As part of Mr Hampton's instructions, which he wrote in 1997, £1,000 was given to both Mr Skinner and investigative journalist Paul Halloran, while another £6,000 was donated to two English residents. The £1.5m gift to Sinn Fein was made public last Thursday by the Electoral Commission, with the party not ruling out further donations from the will, as there is more than £1m still unaccounted for.
In was outlined in Mr Hampton's wishes that the money was to be used to cover election expenses, to fund Sinn Fein offices and advice centres, and to aid republican prisoners and their families in both Ireland and Great Britain.
Under HM Revenue & Customs rules, Sinn Fein will not have to pay inheritance tax on the £1.5m gift as any political party that has at least two MPs in the House of Commons is not liable to do so. Sinn Fein has seven MPs but they do not take their seats in the house.

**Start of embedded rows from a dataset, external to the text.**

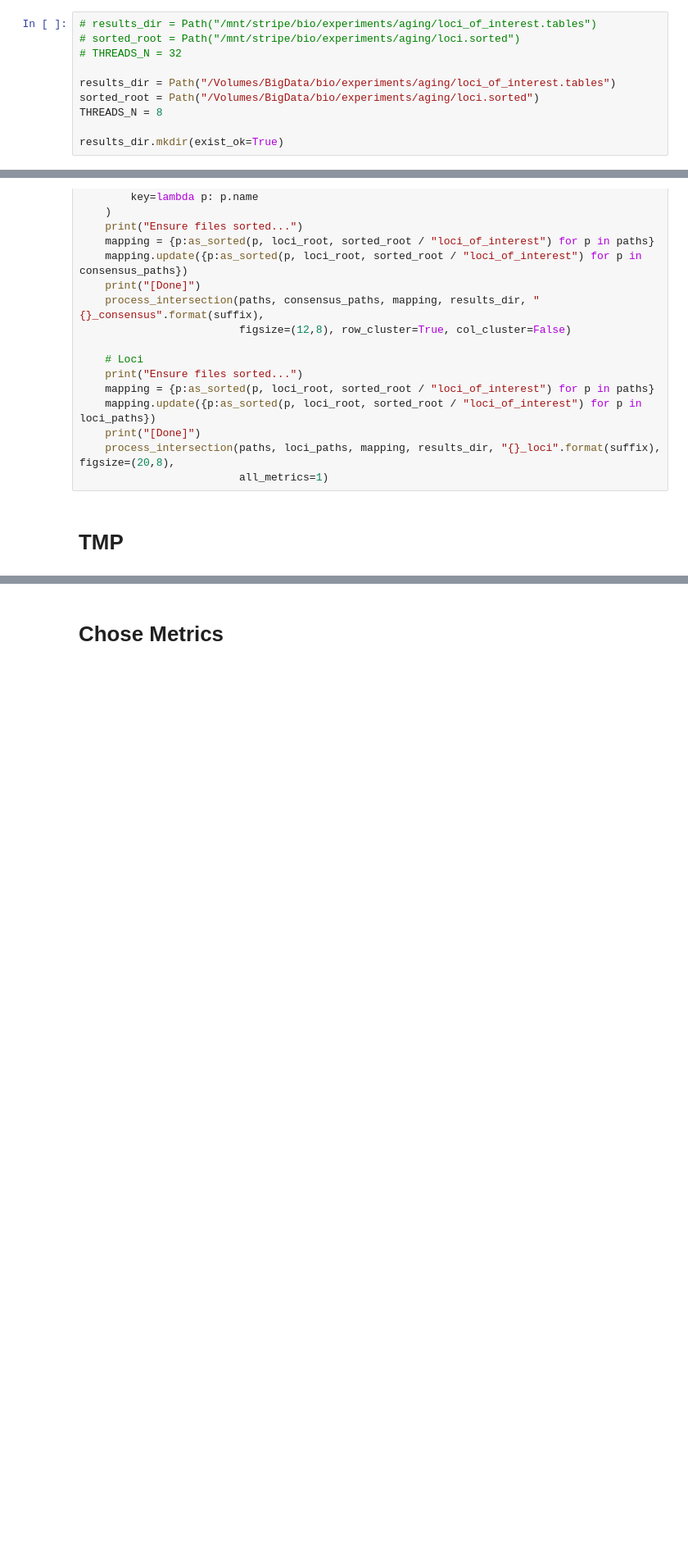
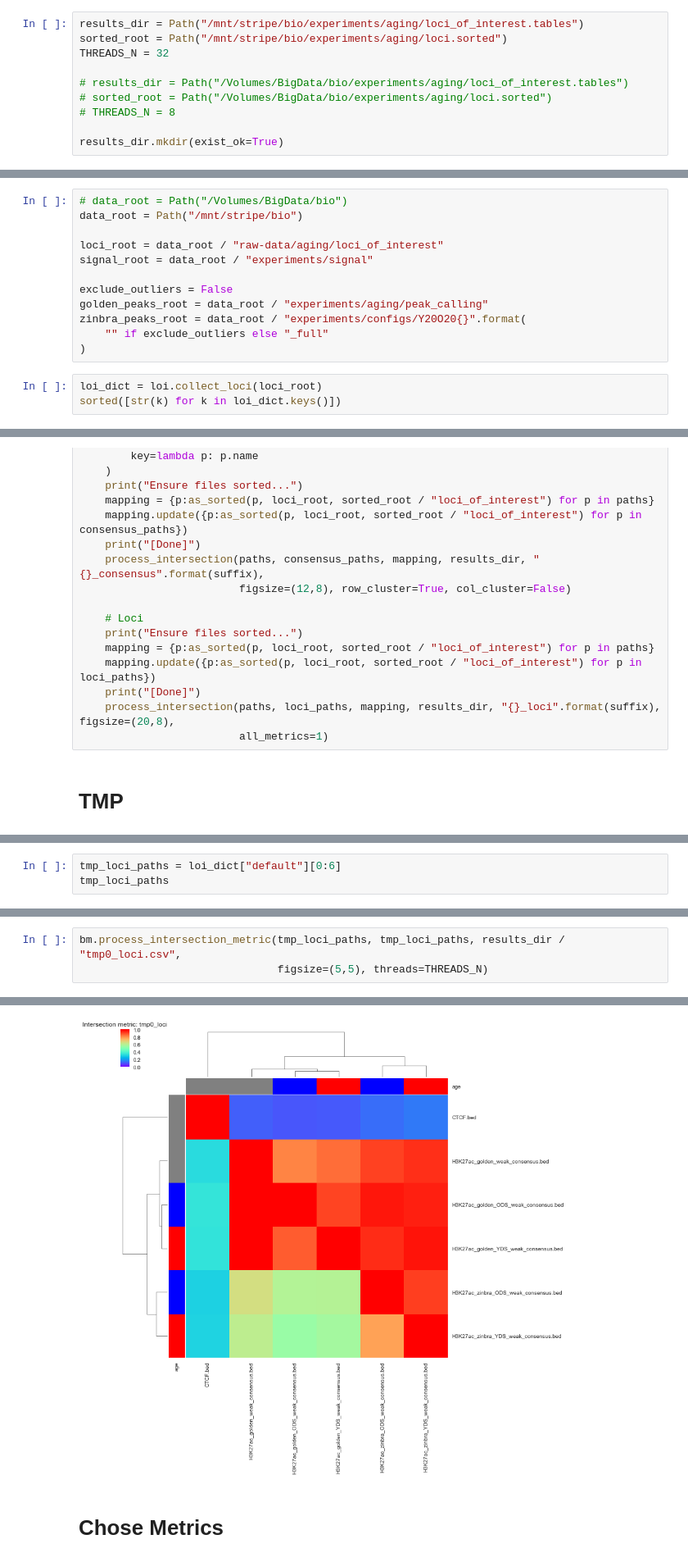
Before and after one commit to JetBrains-Research/washu, a Jupyter notebook: notebooks/Interesting Bed vs ChromHMM.ipynb, the cells around one changed output, grey strips where cells are left out. Shown at 82% size. Saved outputs shown, nothing was run; the diff lists cells and outputs as text; blank space fills up the shorter version.

Commit message:
missed file for: "loci of interest script: current state updated"

```diff
--- a/notebooks/Interesting Bed vs ChromHMM.ipynb
+++ b/notebooks/Interesting Bed vs ChromHMM.ipynb
@@ -15,11 +32,11 @@ import seaborn as sns
 # %%
-# results_dir = Path("/mnt/stripe/bio/experiments/aging/loci_of_interest.tables")
-# sorted_root = Path("/mnt/stripe/bio/experiments/aging/loci.sorted")
-# THREADS_N = 32
+results_dir = Path("/mnt/stripe/bio/experiments/aging/loci_of_interest.tables")
+sorted_root = Path("/mnt/stripe/bio/experiments/aging/loci.sorted")
+THREADS_N = 32
 
-results_dir = Path("/Volumes/BigData/bio/experiments/aging/loci_of_interest.tables")
-sorted_root = Path("/Volumes/BigData/bio/experiments/aging/loci.sorted")
-THREADS_N = 8
+# results_dir = Path("/Volumes/BigData/bio/experiments/aging/loci_of_interest.tables")
+# sorted_root = Path("/Volumes/BigData/bio/experiments/aging/loci.sorted")
+# THREADS_N = 8
 
 results_dir.mkdir(exist_ok=True)
 # %% [markdown]
@@ -46,0 +49,15 @@ chromhmm_root = loci_root / "chromhmm"
+# %%
+# data_root = Path("/Volumes/BigData/bio")
+data_root = Path("/mnt/stripe/bio")
+
+loci_root = data_root / "raw-data/aging/loci_of_interest"
+signal_root = data_root / "experiments/signal"
+
+exclude_outliers = False
+golden_peaks_root = data_root / "experiments/aging/peak_calling"
+zinbra_peaks_root = data_root / "experiments/configs/Y20O20{}".format(
+    "" if exclude_outliers else "_full"
+)
+# %%
+loi_dict = loi.collect_loci(loci_root)
+sorted([str(k) for k in loi_dict.keys()])
@@ -528,0 +401,3 @@ None
+# %%
+tmp_loci_paths = loi_dict["default"][0:6]
+tmp_loci_paths
@@ -528,0 +411,4 @@ None
+# %%
+bm.process_intersection_metric(tmp_loci_paths, tmp_loci_paths, results_dir / "tmp0_loci.csv",
+                               figsize=(5,5), threads=THREADS_N)
+# %% [output]
@@ -529,2 +416,3 @@ None
+[figure, added]
 # %% [markdown]
 # Chose Metrics
```
Also changed, not shown: parts of 54 cells of this notebook.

A political party also qualifies for exemption if it has one MP and received no less than 150,000 votes at the last general election. Without exemptions, anyone who is left £1.5m would be required to pay around £470,000 in inheritance tax.